Fyvie Hall at the University of Westminster and its associate board room were consistently uncomfortable during periods of hot weather. As with all universities and public sector sites, the carbon impact of any cooling system needed to be minimised.
Fyvie Hall dates from the rebuilding of 309 Regent Street in 1910-1912. The architect responsible for the new building was George Mitchell, later to become Head of the School of Architecture at the Polytechnic. This very special building hosted the first public viewing of a motion picture.
The room is now used for education and conferences with a capacity of up to 150 people. The design of any cooling system also had to comply with all of the constraints associated with a Grade 1 listed building
A combined thermostat and humidistat in each room automatically controls the temperature with a maximum relative humidity. This solution has satisfied the cooling requirements of these rooms.

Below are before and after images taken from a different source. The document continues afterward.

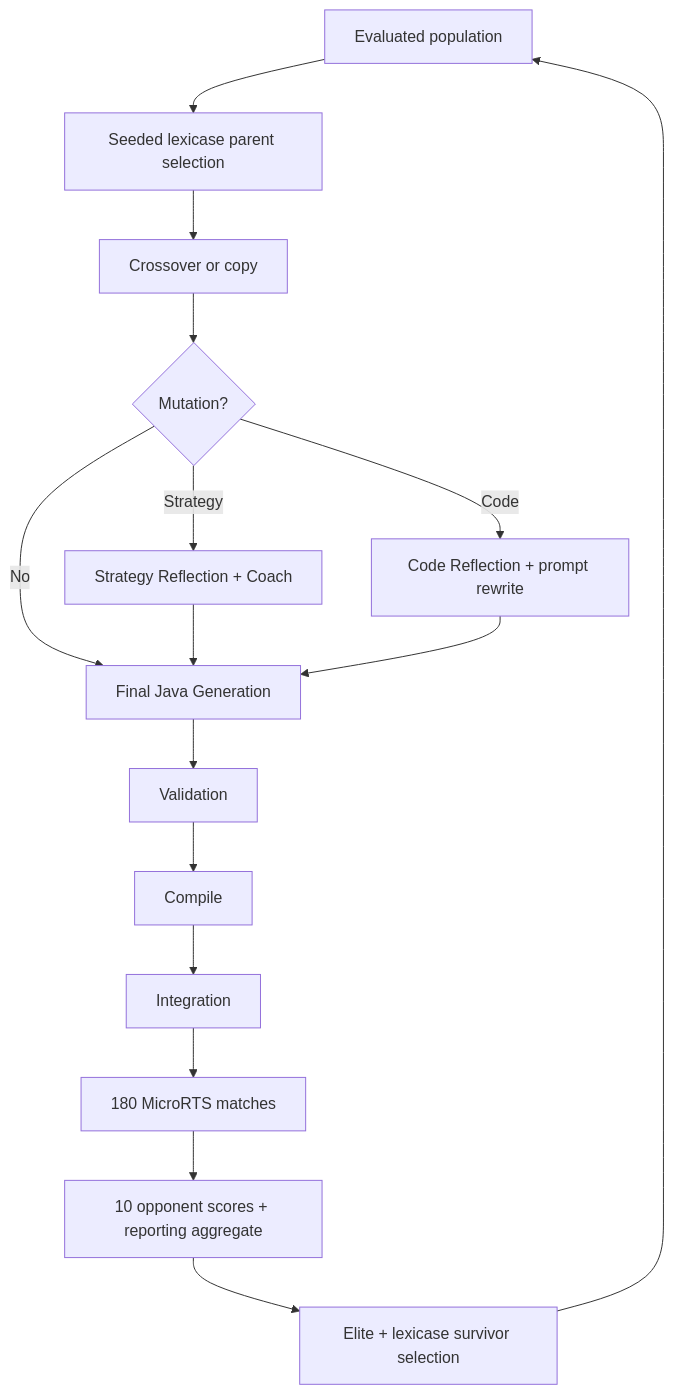
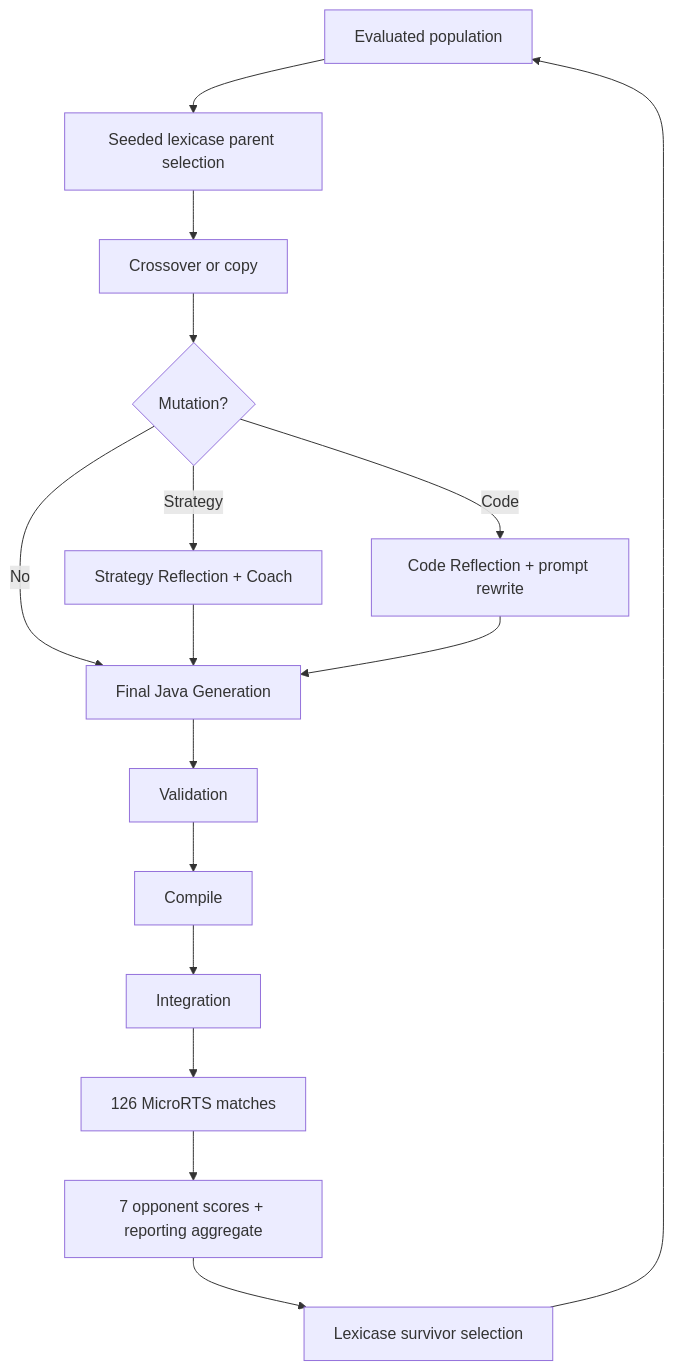
Before and after one commit to sophie8909/EAGLE: the diagram in docs/architecture/overview.md, drawn with Mermaid. The commit also changed other lines of this file and 43 other files, not shown here.

````diff
--- a/docs/architecture/overview.md
+++ b/docs/architecture/overview.md
@@ -21,15 +21,15 @@
 ```mermaid
 flowchart TD
     P["Evaluated population"] --> S["Seeded lexicase parent selection"]
     S --> X["Crossover or copy"]
     X --> M{"Mutation?"}
     M -->|Strategy| SR["Strategy Reflection + Coach"]
     M -->|Code| CR["Code Reflection + prompt rewrite"]
     M -->|No| G["Final Java Generation"]
     SR --> G
     CR --> G
     G --> V["Validation"] --> C["Compile"] --> I["Integration"]
-    I --> E["180 MicroRTS matches"]
-    E --> O["10 opponent scores + reporting aggregate"]
-    O --> N["Elite + lexicase survivor selection"] --> P
+    I --> E["126 MicroRTS matches"]
+    E --> O["7 opponent scores + reporting aggregate"]
+    O --> N["Lexicase survivor selection"] --> P
 ```
````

With less than 20% of the energy use and carbon impact of an equivalent refrigeration based cooling system, this will contribute to the University of Westminster’s Sustainability and Responsibility Programme.